Show every line from the entries that follow which holds the word "placeholder".

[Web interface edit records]

•••

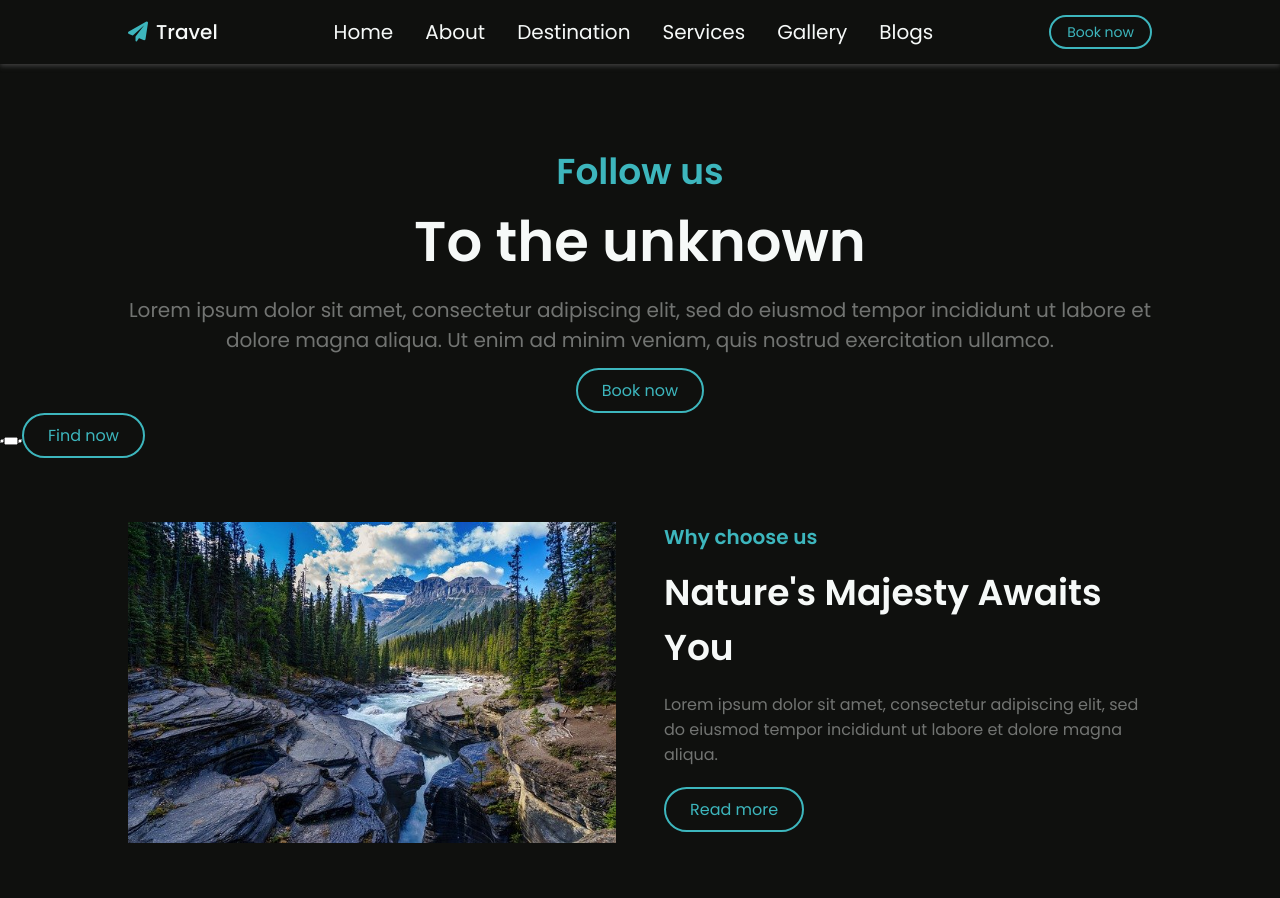
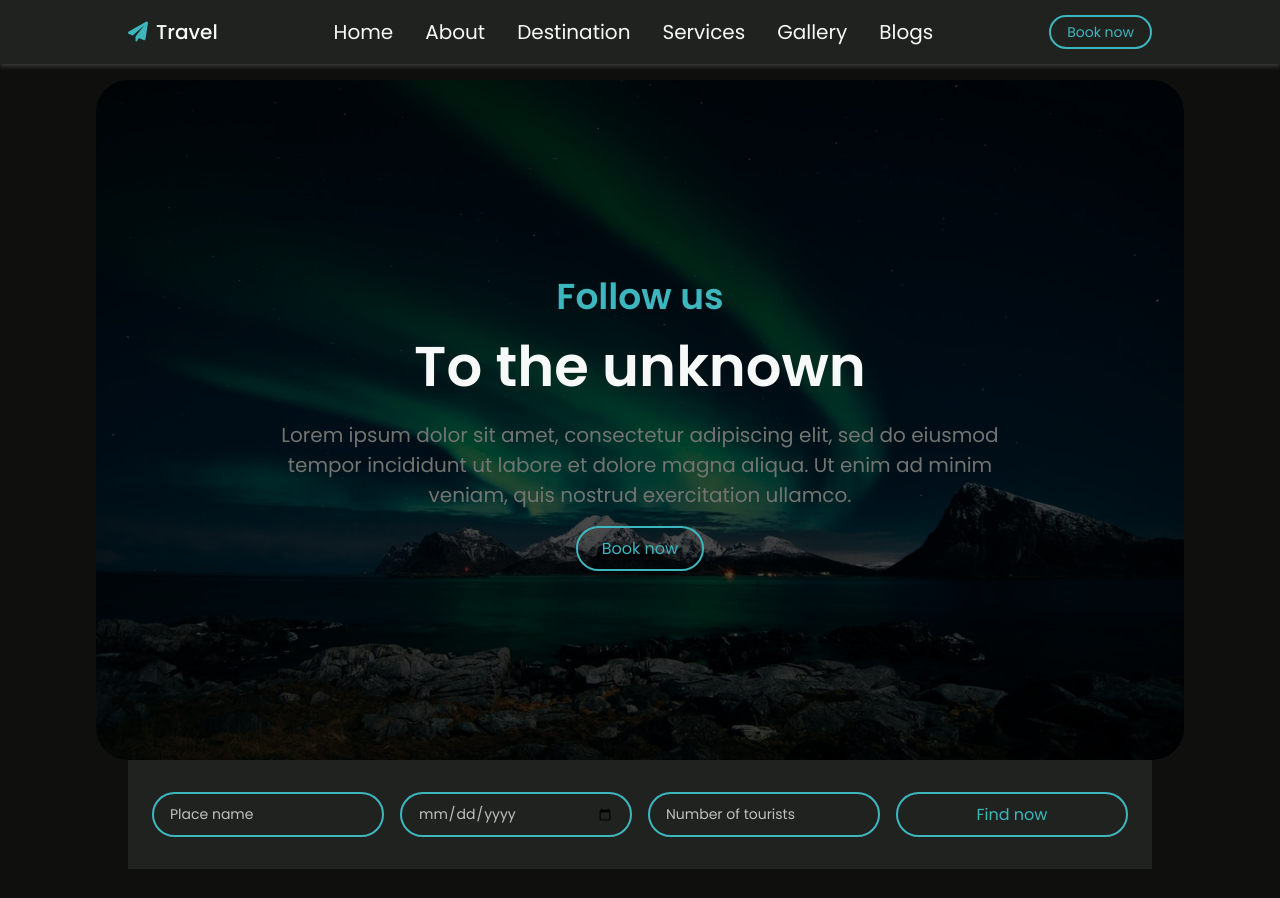
Before and after one commit to dariuszgawron/Travel-Agency, a plain HTML site: page index.html in a window 1280 px wide. Shown: the top 898 px of the page. Drawn offline with Linux system fonts and the light colour scheme.

Commit message:
Improving structure and styles

```diff
--- a/assets/css/style.scss
+++ b/assets/css/style.scss
@@ -132,6 +132,7 @@ button {
 
 .button {
     display: inline-flex;
+    justify-content: center;
     padding: .5rem 1.5rem;
     border-radius: 2rem;
     font-size: var(--font-size-5);
@@ -159,14 +160,14 @@ button {
 // HEADER
 .header {
     width: 100%;
-    background-color: var(--background-color-primary);
+    background-color: var(--background-color-secondary);
     box-shadow: 0 2px 5px hsl(0, 0%, 25%);
 
     &--fixed {
         position: fixed;
         top: 0;
         left: 0;
-        z-index: 100;
+        z-index: 1000;
     }
 
     // &--active {
@@ -179,6 +180,7 @@ button {
     justify-content: space-between;
     align-items: center;
     height: 4rem;
+    background-color: var(--background-color-secondary);
 
     &__logo {
         display: inline-flex;
@@ -196,11 +198,12 @@ button {
     &__menu {
         @media screen and (max-width: 767px) {
             position: fixed;
-            top: -100%;
+            clip-path: polygon(0 0, 100% 0, 100% 0, 0 0);
+            top: 4rem;
             left: 0;
             width: 100%;
             padding: 2rem 2rem 2rem;
-            z-index: -100;
+            z-index: 50;
             background-color: var(--background-color-primary);
             box-shadow: 0 2px 5px hsl(0, 0%, 25%);
             transition: .4s;
@@ -208,7 +211,7 @@ button {
 
         &--show {
             @media screen and (max-width: 767px) {
-                top: 4rem;
+                clip-path: polygon(0 0, 100% 0, 100% 100%, 0 100%);
             }
         }
     }
@@ -271,12 +274,21 @@ button {
 
 // HOME
 .home {
-    padding: 6rem 0 2rem;
+    padding: 2rem 0 2rem;
 
     &__container {
         display: flex;
         flex-direction: column;
         align-items: center;
+        justify-content: center;
+        margin: 0 auto;
+        width: 85%;
+        min-height: 85vh;
+        background: rgba(0, 0, 0, 0.719) url(../img/home.jpg);
+        background-blend-mode: darken;
+        background-size: cover;
+        background-position: center;
+        border-radius: 2rem;
     }
 
     &__subtitle {
@@ -292,12 +304,54 @@ button {
     }
 
     &__description {
-        margin-bottom: .8rem;
+        width: 70%;
+        margin-bottom: 1rem;
         text-align: center;
         font-size: var(--font-size-4);
         color: var(--text-color-dark);
     }
 }
+
+// SEARCH
+.search {
+    margin-top: -2rem;
+
+    &__container {
+        padding: 2rem 1.5rem;
+        background-color: var(--background-color-secondary);
+    }
+
+    &__form {
+        display: grid;
+        row-gap: 1rem;
+
+        @media screen and (min-width: 578px) {
+            grid-template-columns: repeat(2,1fr);
+            gap: 1rem;
+        }
+
+        @media screen and (min-width: 768px) {
+            grid-template-columns: repeat(4, 1fr);
+        }
+    }
+
+    &__input {
+        width: 100%;
+        padding: .5rem 1rem;
+        font-size: var(--font-size-6);
+        border: 2px solid var(--primary-color);
+        border-radius: 2rem;
+        background-color: var(--background-color-secondary);
+        color: var(--text-color-normal);
+        outline: none;
+
+        &::placeholder {
+            color: var(--text-color-normal);
+            opacity: 1;
+        }
+    }
+}
+
 
 // ABOUT
 .about {
--- a/index.html
+++ b/index.html
@@ -69,7 +69,7 @@
     <main class="main">
         <!-- HOME -->
         <section class="home" id="home">
-            <div class="home__container container">
+            <div class="home__container">
                 <h2 class="home__subtitle">
                     Follow us
                 </h2>
@@ -84,11 +84,15 @@
                     Book now
                 </button>
             </div>
-            <div class="home__search">
-                <form action="#" class="home__form">
-                    <input type="text" placeholder="Place name" class="input home__input">
-                    <input type="date" class="input home__input">
-                    <input type="number" placeholder="Number of tourists" class="input home__input">
+        </section>
+
+        <!-- SEARCH -->
+        <section class="search container">
+            <div class="search__container">
+                <form action="#" class="search__form">
+                    <input type="text" placeholder="Place name" class="input search__input">
+                    <input type="date" class="input search__input">
+                    <input type="number" placeholder="Number of tourists" class="input search__input">
                     <button class="button" type="submit">
                         Find now
                     </button>
```
Also changed, not shown: assets/css/style.css, assets/img/home.jpg (added), 1 other file.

•••

▸ **Solution to this task**
+        &::placeholder {
-                    <input type="text" placeholder="Place name" class="input home__input">
-                    <input type="number" placeholder="Number of tourists" class="input home__input">
+                    <input type="text" placeholder="Place name" class="input search__input">
+                    <input type="number" placeholder="Number of tourists" class="input search__input">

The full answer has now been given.